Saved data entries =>
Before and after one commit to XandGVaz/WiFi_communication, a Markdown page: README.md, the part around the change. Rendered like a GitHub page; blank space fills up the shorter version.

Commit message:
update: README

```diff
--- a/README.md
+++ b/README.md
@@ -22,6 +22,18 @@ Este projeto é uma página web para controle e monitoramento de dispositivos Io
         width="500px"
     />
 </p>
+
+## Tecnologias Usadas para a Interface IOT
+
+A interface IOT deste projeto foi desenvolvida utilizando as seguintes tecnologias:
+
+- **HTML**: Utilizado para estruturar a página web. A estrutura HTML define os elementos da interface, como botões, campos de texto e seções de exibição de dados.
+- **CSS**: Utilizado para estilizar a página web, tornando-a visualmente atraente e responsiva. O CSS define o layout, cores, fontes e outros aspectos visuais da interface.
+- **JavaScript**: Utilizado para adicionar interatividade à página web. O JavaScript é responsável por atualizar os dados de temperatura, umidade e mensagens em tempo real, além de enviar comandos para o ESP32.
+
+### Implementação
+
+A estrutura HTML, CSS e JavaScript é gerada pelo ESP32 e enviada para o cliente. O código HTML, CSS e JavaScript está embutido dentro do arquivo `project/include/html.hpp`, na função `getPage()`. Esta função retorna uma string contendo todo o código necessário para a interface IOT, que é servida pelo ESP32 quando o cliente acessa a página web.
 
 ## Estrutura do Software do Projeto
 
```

What to produce => From the first line to the last, write out the data exactly.

The completed task =>
Before and after one commit to XandGVaz/WiFi_communication, a Markdown page: README.md, the part around the change. Rendered like a GitHub page; blank space fills up the shorter version.

Commit message:
update: README

```diff
--- a/README.md
+++ b/README.md
@@ -22,6 +22,18 @@ Este projeto é uma página web para controle e monitoramento de dispositivos Io
         width="500px"
     />
 </p>
+
+## Tecnologias Usadas para a Interface IOT
+
+A interface IOT deste projeto foi desenvolvida utilizando as seguintes tecnologias:
+
+- **HTML**: Utilizado para estruturar a página web. A estrutura HTML define os elementos da interface, como botões, campos de texto e seções de exibição de dados.
+- **CSS**: Utilizado para estilizar a página web, tornando-a visualmente atraente e responsiva. O CSS define o layout, cores, fontes e outros aspectos visuais da interface.
+- **JavaScript**: Utilizado para adicionar interatividade à página web. O JavaScript é responsável por atualizar os dados de temperatura, umidade e mensagens em tempo real, além de enviar comandos para o ESP32.
+
+### Implementação
+
+A estrutura HTML, CSS e JavaScript é gerada pelo ESP32 e enviada para o cliente. O código HTML, CSS e JavaScript está embutido dentro do arquivo `project/include/html.hpp`, na função `getPage()`. Esta função retorna uma string contendo todo o código necessário para a interface IOT, que é servida pelo ESP32 quando o cliente acessa a página web.
 
 ## Estrutura do Software do Projeto
 
```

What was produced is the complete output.